Enlightening his co-trekkers about the many wonders of plants
Arun Kumar was not only enthusiastic about increasing his own knowledge on plants but he genuinely enjoyed sharing fun plant facts with the rest of the group.
“I think plant trivia will help people to view plants differently. Just above Auli, I crushed a fallen juniper branch. It had a strong Dhoop smell. I showed it to my co-trekkers and explained that these branches were burnt as incense in temples,” says Arun Kumar. “They were really intrigued.”
Arun was also able to point out a fun fact regarding the famous Ice Age acorn to his co-trekker, Preethi. “She never knew that acorns are found on oak trees before this. I told her that bears feasted on them,” says Arun Kumar. (Although that little detail may have gotten her a tad nervous).
Arun trying to capture Himalayan flora on Auli slopes
“I thought it was wonderful on Arun’s part to share his knowledge on plants with us. It was very educational for the rest of the group. I remember a particular instance when we chanced upon a copse of bare silver birch trees. Arun told us how the bark of these trees were used to write letters in ancient times as they peeled off easily like paper,” recounts Trek Leader Gurdit.
“All along the lower trails, till Auli, there are these small bushes that Arun told us were Berberis. It sounds like a name you would read on the ingredient list of your herbal cream or shampoo. But Arun shared with us that the root of the plant was used to extract a yellow dye for colouring cotton material. That was news for us.”
Trek Leader Gurdit was so impressed by Arun’s zest to create an awareness on nature’s best offerings, that he gave him the Spirit of Trekking award. “We have many criteria for the Spirit of Trekking Award. But I feel that Arun really deserved the award because of his obvious love for nature and his drive to instill that same passion in his co- trekkers,” says Trek Leader Gurdit.
The Himalayas, the best Botany teacher you can get…

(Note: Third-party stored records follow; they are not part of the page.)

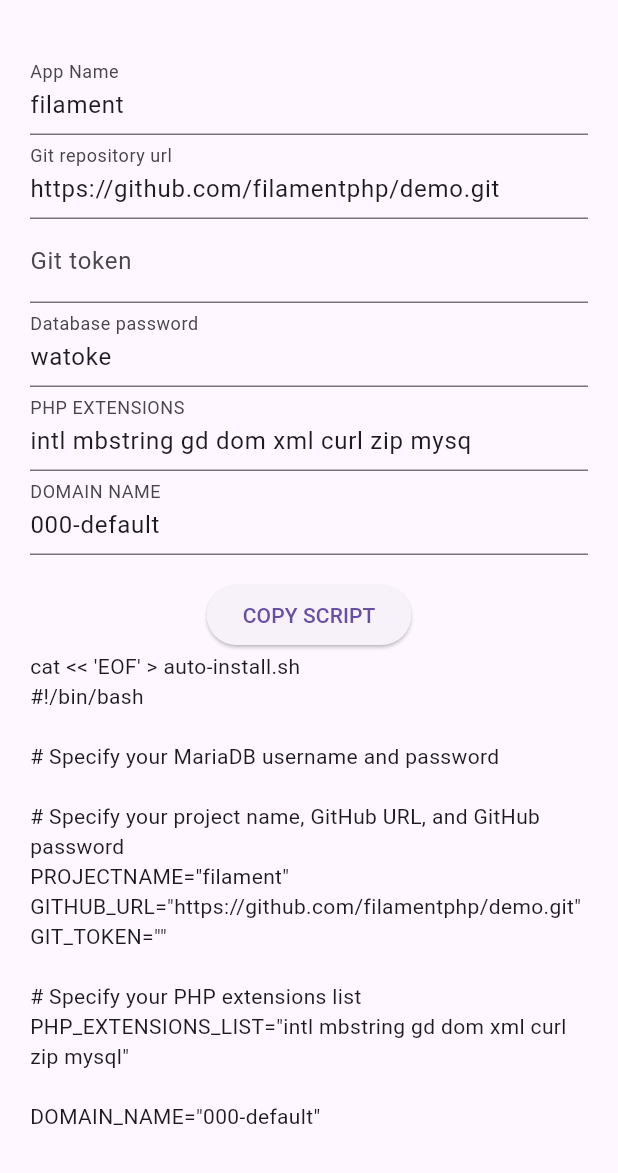
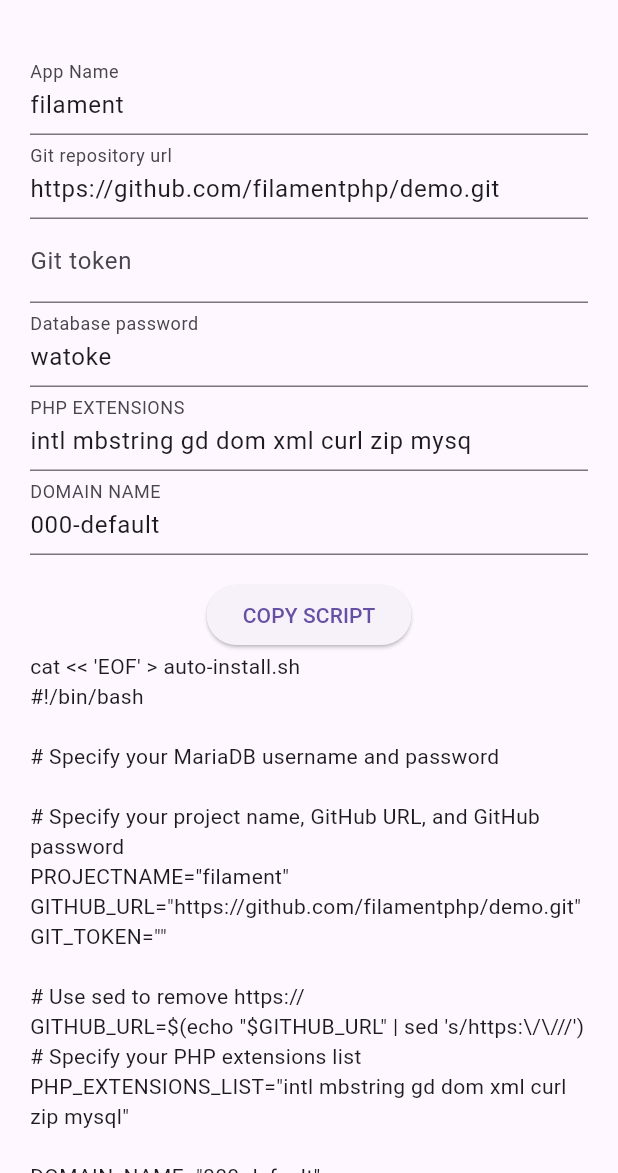
Before and after one commit to blalmal10a/shell-script-siamna, a Flutter app: the screen it shows after launch, on a phone screen of 412 x 824 dp, the part 63-1236 px from its top. Run offline on Flutter 3.47's test engine with Material 3 defaults, Android fonts, the phone set to English and light mode, and no system bars; our stand-ins replace firebase_core, get, recase; missing offline and left inert: snack; accounts and stored records are empty.

Commit message:
feat[add] github url parser

```diff
--- a/lib/helpers/form_script.dart
+++ b/lib/helpers/form_script.dart
@@ -21,6 +21,8 @@
 GITHUB_URL="$git_url"
 GIT_TOKEN="$git_token"
 
+# Use sed to remove https://
+GITHUB_URL=\$(echo "\$GITHUB_URL" | sed 's/https:\\/\\///')
 # Specify your PHP extensions list
 PHP_EXTENSIONS_LIST="$php_extensions"
 
```
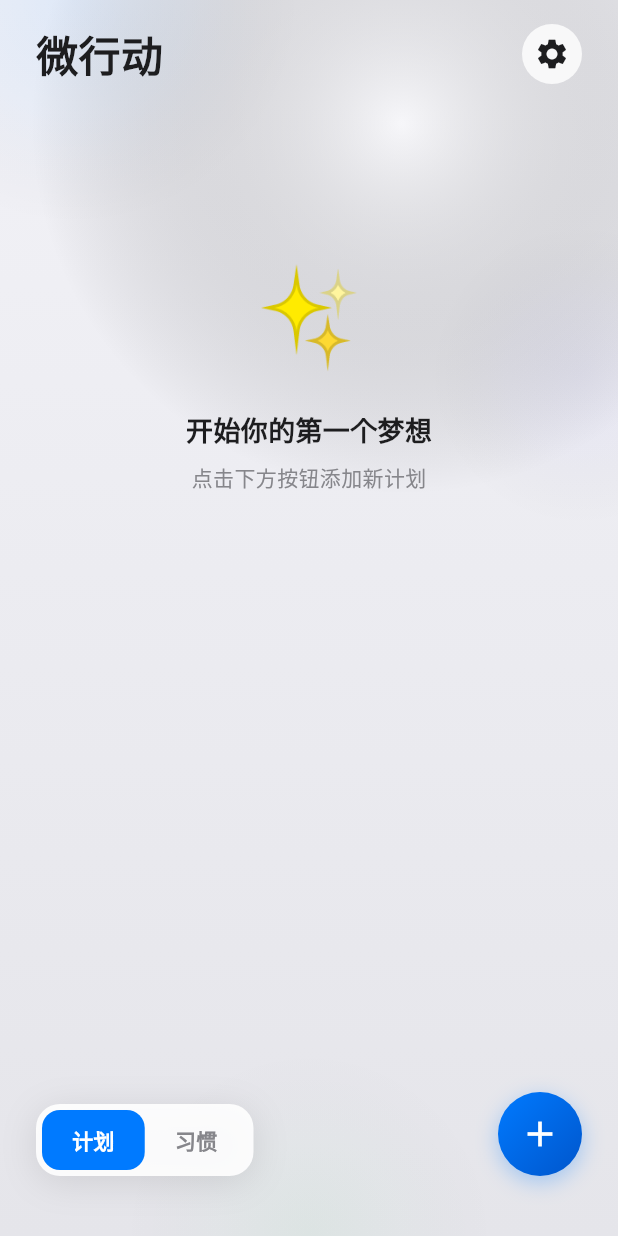
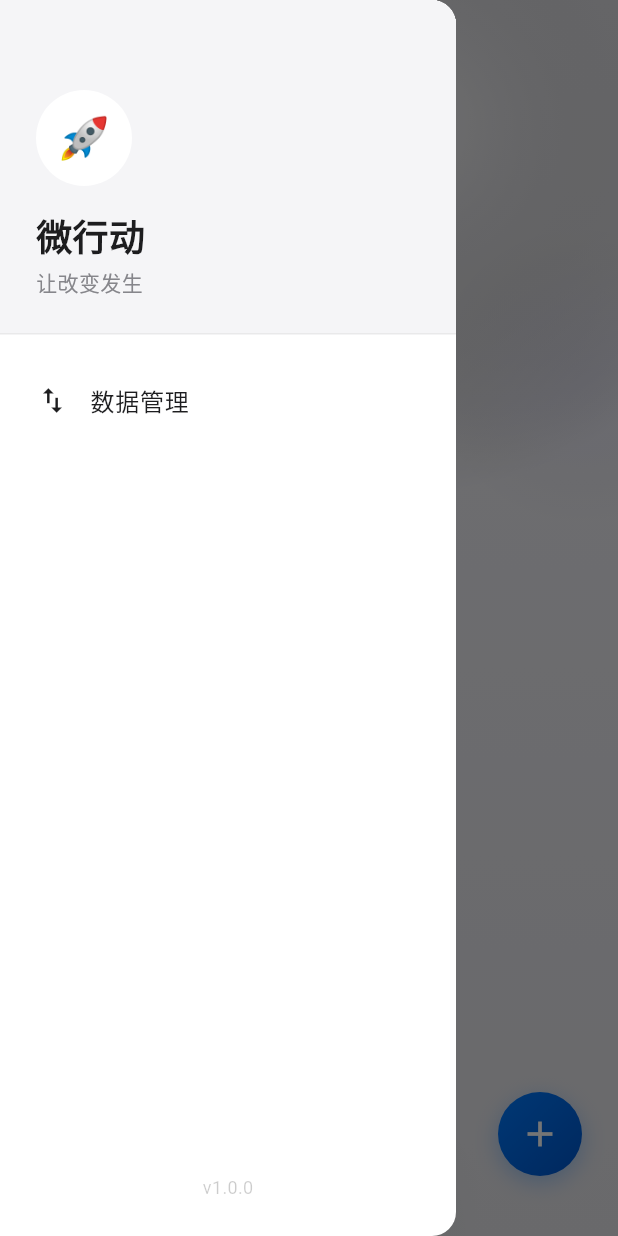
Before and after one commit to machengji/Flutter, a Flutter app: the screen it shows after launch, with the side drawer open (before the commit the screen has no drawer), on a phone screen of 412 x 824 dp. Run offline on Flutter 3.47's test engine with Material 3 defaults, Android fonts, the light colour scheme and no system bars; drawn by our look-alikes of flutter_animate; our stand-ins replace shared_preferences; network calls fail.

Commit message:
feat: 添加主页、应用抽屉和着色器预热功能。

```diff
--- a/maintenance_assistant/lib/src/features/home/presentation/pages/home_page.dart
+++ b/maintenance_assistant/lib/src/features/home/presentation/pages/home_page.dart
@@ -9,6 +9,8 @@ import '../widgets/add_modal.dart';
 import '../widgets/detail_sheet.dart';
 import '../widgets/setting_sheet.dart';
 import '../widgets/success_popup.dart';
+import '../widgets/app_drawer.dart';
+import '../widgets/shader_warmup_widget.dart';
 import '../../../../shared/models/plan_model.dart';
 import '../../../../shared/models/habit_model.dart';
 
@@ -20,6 +22,8 @@ class HomePage extends StatefulWidget {
 }
 
 class _HomePageState extends State<HomePage> {
+  final GlobalKey<ScaffoldState> _scaffoldKey = GlobalKey<ScaffoldState>();
+  bool _showWarmup = true;
   String _currentView = 'plans'; // 'plans' or 'habits'
   String? _expandedCardId;
   String? _expandedHabitId;
@@ -128,18 +132,12 @@ class _HomePageState extends State<HomePage> {
     );
   }
 
-  void _showSettingSheet() {
-    showModalBottomSheet(
-      context: context,
-      backgroundColor: Colors.transparent,
-      isScrollControlled: true,
-      builder: (context) => const SettingSheet(),
-    );
-  }
 
   @override
   Widget build(BuildContext context) {
     return Scaffold(
+      key: _scaffoldKey,
+      drawer: const AppDrawer(),
       body: Stack(
         children: [
           const ImmersiveBackground(),
@@ -151,25 +149,26 @@ class _HomePageState extends State<HomePage> {
                 Padding(
                   padding: const EdgeInsets.fromLTRB(24, 16, 24, 0),
                   child: Row(
-                    mainAxisAlignment: MainAxisAlignment.spaceBetween,
                     children: [
+                      // Menu Button
+                      GestureDetector(
+                        onTap: () => _scaffoldKey.currentState?.openDrawer(),
+                        child: Container(
+                          padding: const EdgeInsets.all(8),
+                          decoration: BoxDecoration(
+                            color: Colors.white.withOpacity(0.8),
+                            shape: BoxShape.circle,
+                          ),
+                          child: const Icon(Icons.menu, color: Color(0xFF1D1D1F)),
+                        ),
+                      ),
+                      const SizedBox(width: 16),
                       const Text(
                         '微行动',
                         style: TextStyle(
                           fontSize: 28,
                           fontWeight: FontWeight.bold,
                           color: Color(0xFF1D1D1F),
-                        ),
-                      ),
-                      GestureDetector(
-                        onTap: _showSettingSheet,
-                        child: Container(
-                          padding: const EdgeInsets.all(8),
-                          decoration: BoxDecoration(
-                            color: Colors.white.withOpacity(0.8),
-                            shape: BoxShape.circle,
-                          ),
-                          child: const Icon(Icons.settings, color: Color(0xFF1D1D1F)),
                         ),
                       ),
                     ],
@@ -271,6 +270,18 @@ class _HomePageState extends State<HomePage> {
               description: _successDescription,
               type: _successType,
               onClose: () => setState(() => _showSuccessPopup = false),
+            ),
+
+          // Shader Warmup
+          if (_showWarmup)
+            Positioned.fill(
+              child: ShaderWarmupWidget(
+                onWarmupComplete: () {
+                  setState(() {
+                    _showWarmup = false;
+                  });
+                },
+              ),
             ),
         ],
       ),
--- /dev/null
+++ b/maintenance_assistant/lib/src/features/home/presentation/widgets/app_drawer.dart
@@ -0,0 +1,129 @@
+import 'package:flutter/material.dart';
+import 'setting_sheet.dart';
+
+class AppDrawer extends StatelessWidget {
+  const AppDrawer({super.key});
+
+  void _showSettingSheet(BuildContext context) {
+    Navigator.pop(context); // Close drawer first
+    showModalBottomSheet(
+      context: context,
+      backgroundColor: Colors.transparent,
+      isScrollControlled: true,
+      builder: (context) => const SettingSheet(),
+    );
+  }
+
+  @override
+  Widget build(BuildContext context) {
+    return Drawer(
+      backgroundColor: Colors.white,
+      child: RepaintBoundary(
+        child: Column(
+          children: [
+            // Drawer Header
+            Container(
+              width: double.infinity,
+              padding: const EdgeInsets.fromLTRB(24, 60, 24, 24),
+              decoration: BoxDecoration(
+                color: const Color(0xFFF5F5F7),
+                border: Border(bottom: BorderSide(color: Colors.black.withOpacity(0.05))),
+              ),
+              child: Column(
+                crossAxisAlignment: CrossAxisAlignment.start,
+                children: [
+                  RepaintBoundary(
+                    child: Container(
+                      width: 64,
+                      height: 64,
+                      decoration: const BoxDecoration(
+                        color: Colors.white,
+                        shape: BoxShape.circle,
+                        // Removed shadow for performance
+                      ),
+                      child: const Center(
+                        child: Text('🚀', style: TextStyle(fontSize: 32)),
+                      ),
+                    ),
+                  ),
+                  const SizedBox(height: 16),
+                  const Text(
+                    '微行动',
+                    style: TextStyle(
+                      fontSize: 24,
+                      fontWeight: FontWeight.bold,
+                      color: Color(0xFF1D1D1F),
+                    ),
+                  ),
+                  const SizedBox(height: 4),
+                  const Text(
+                    '让改变发生',
+                    style: TextStyle(
+                      fontSize: 14,
+                      color: Color(0xFF86868B),
+                    ),
+                  ),
+                ],
+              ),
+            ),
+
+            // Menu Items
+            Expanded(
+              child: ListView(
+                padding: const EdgeInsets.symmetric(vertical: 16),
+                children: [
+                  _DrawerItem(
+                    icon: Icons.import_export,
+                    label: '数据管理',
+                    onTap: () => _showSettingSheet(context),
+                  ),
+                  // Add more items here if needed
+                  // _DrawerItem(icon: Icons.info_outline, label: '关于', onTap: () {}),
+                ],
+              ),
+            ),
+
+            // Footer
+            Padding(
+              padding: const EdgeInsets.all(24),
+              child: Text(
+                'v1.0.0',
+                style: TextStyle(color: Colors.black.withOpacity(0.2), fontSize: 12),
+              ),
+            ),
+          ],
+        ),
+      ),
+    );
+  }
+}
+
+class _DrawerItem extends StatelessWidget {
+  final IconData icon;
+  final String label;
+  final VoidCallback onTap;
+
+  const _DrawerItem({
+    required this.icon,
+    required this.label,
+    required this.onTap,
+  });
+
+  @override
+  Widget build(BuildContext context) {
+    return ListTile(
+      leading: Icon(icon, color: const Color(0xFF1D1D1F), size: 22),
+      title: Text(
+        label,
+        style: const TextStyle(
+          fontSize: 16,
+          fontWeight: FontWeight.w500,
+          color: Color(0xFF1D1D1F),
+        ),
+      ),
+      onTap: onTap,
+      contentPadding: const EdgeInsets.symmetric(horizontal: 24),
+      horizontalTitleGap: 12,
+    );
+  }
+}
```
Also changed, not shown: maintenance_assistant/lib/src/features/home/presentation/widgets/shader_warmup_widget.dart (added, +58 -0 lines).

Arun staunchly believes that everyone needs to have some basic knowledge about indigenous alpine plants. “I hope that this kind of recognition inspires people to learn about alpine plants because they are the real treasures of India. There is no other place like the Himalayas to see flowers of every shape, size and hue. These sights are so rewarding. Mountains are at a risk because of climate change and negative human influence like littering. Witness these precious jewels and be inspired to protect our heritage.”